I demanded that my mother
take me back to the park
with three swimming pools.
Summer was so much hotter then.
At night fans cooled us down.
In the days we moved slowly,
drank ice tea or Kool-Aid—
Again, I asked her
to take me to the city park
with the three pools
all concrete-bottomed, concrete-sided.
The baby pool, the pool for grownups
the middle pool.
I waded cautiously in to the shallow end,
watched boys dive in,
swim like fish through cold water,
yell and splash.
Their skin was dark,
their hair cut close to their heads,
dark whorls in perfect patterns—
I pestered my mother to take me back.
She shook her head.
Why, I asked. Why not?
All summer I contemplated
the park, the pools, the boys
calling out challenges,
shoving, laughing, scrambling
onto the pool’s concrete edges.
Why, I kept asking.

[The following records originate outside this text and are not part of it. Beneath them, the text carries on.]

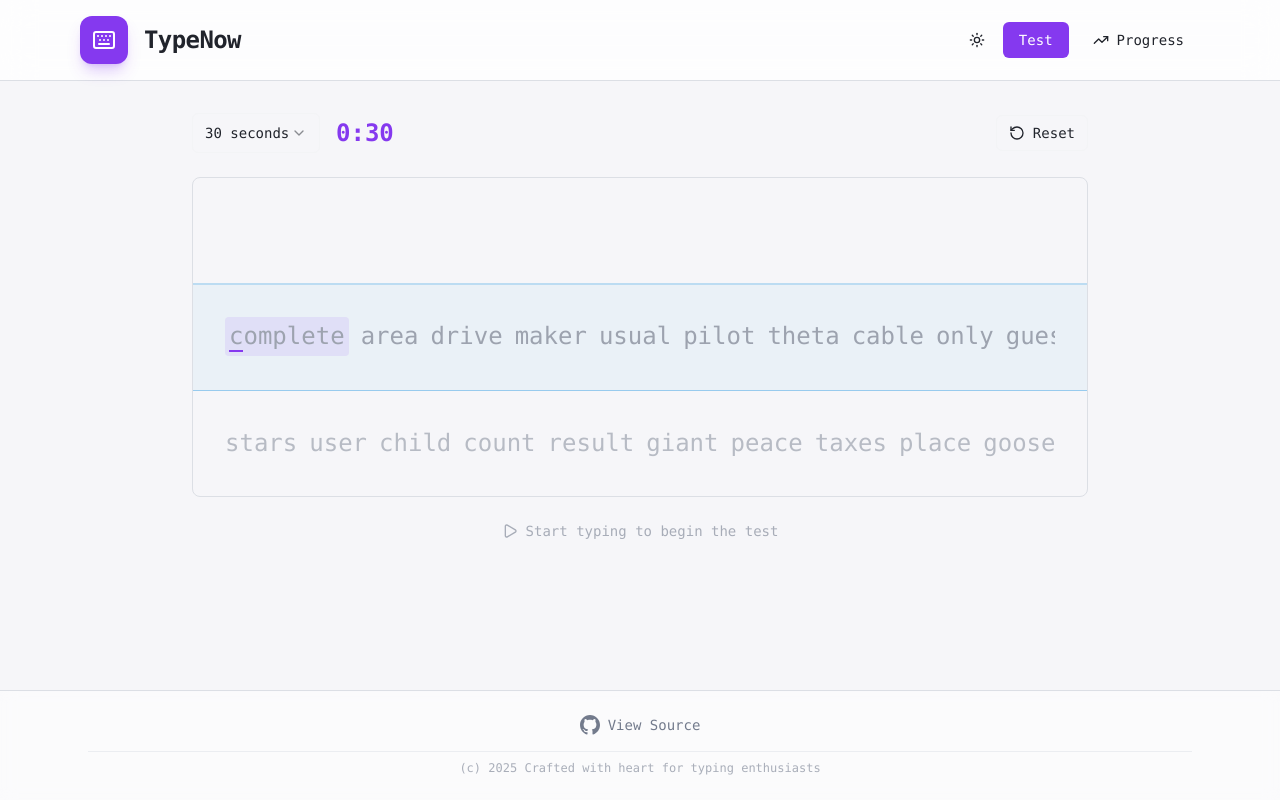
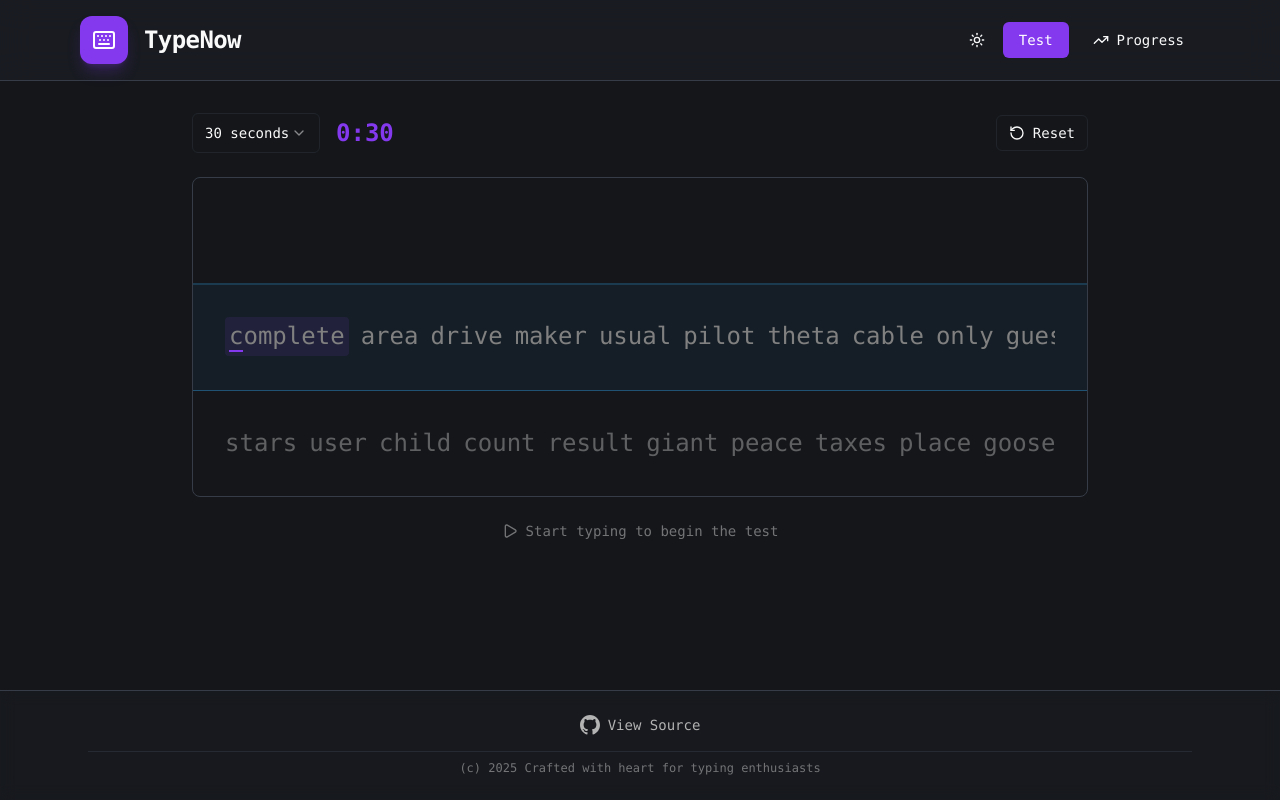
Before and after one commit to triemerge/typenow, a React (Vite) app: page / in a window 1280 px wide. Built offline with nearby package versions, Linux system fonts and the light colour scheme.

Commit message:
fix ThemeProvider defaults

```diff
--- a/src/components/ThemeProvider.jsx
+++ b/src/components/ThemeProvider.jsx
@@ -1,12 +1,13 @@
-import { ThemeProvider as NextThemesProvider } from 'next-themes';
+import { ThemeProvider as NextThemesProvider } from "next-themes";
 
-export function ThemeProvider({ children }) {
+export function ThemeProvider({ children, ...props }) {
   return (
     <NextThemesProvider
       attribute="class"
-      defaultTheme="system"
+      defaultTheme="dark"
       enableSystem
       disableTransitionOnChange
+      {...props}
     >
       {children}
     </NextThemesProvider>
```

Why
don’t we go back there?
Polio, she said,
too many city people.
I understood polio.
But the rest of it confused me.
What could be better than
to be near those boys,
their skin glistening,
their shouts, name-calling, bragging
in the park, in the city that belonged
to all of us?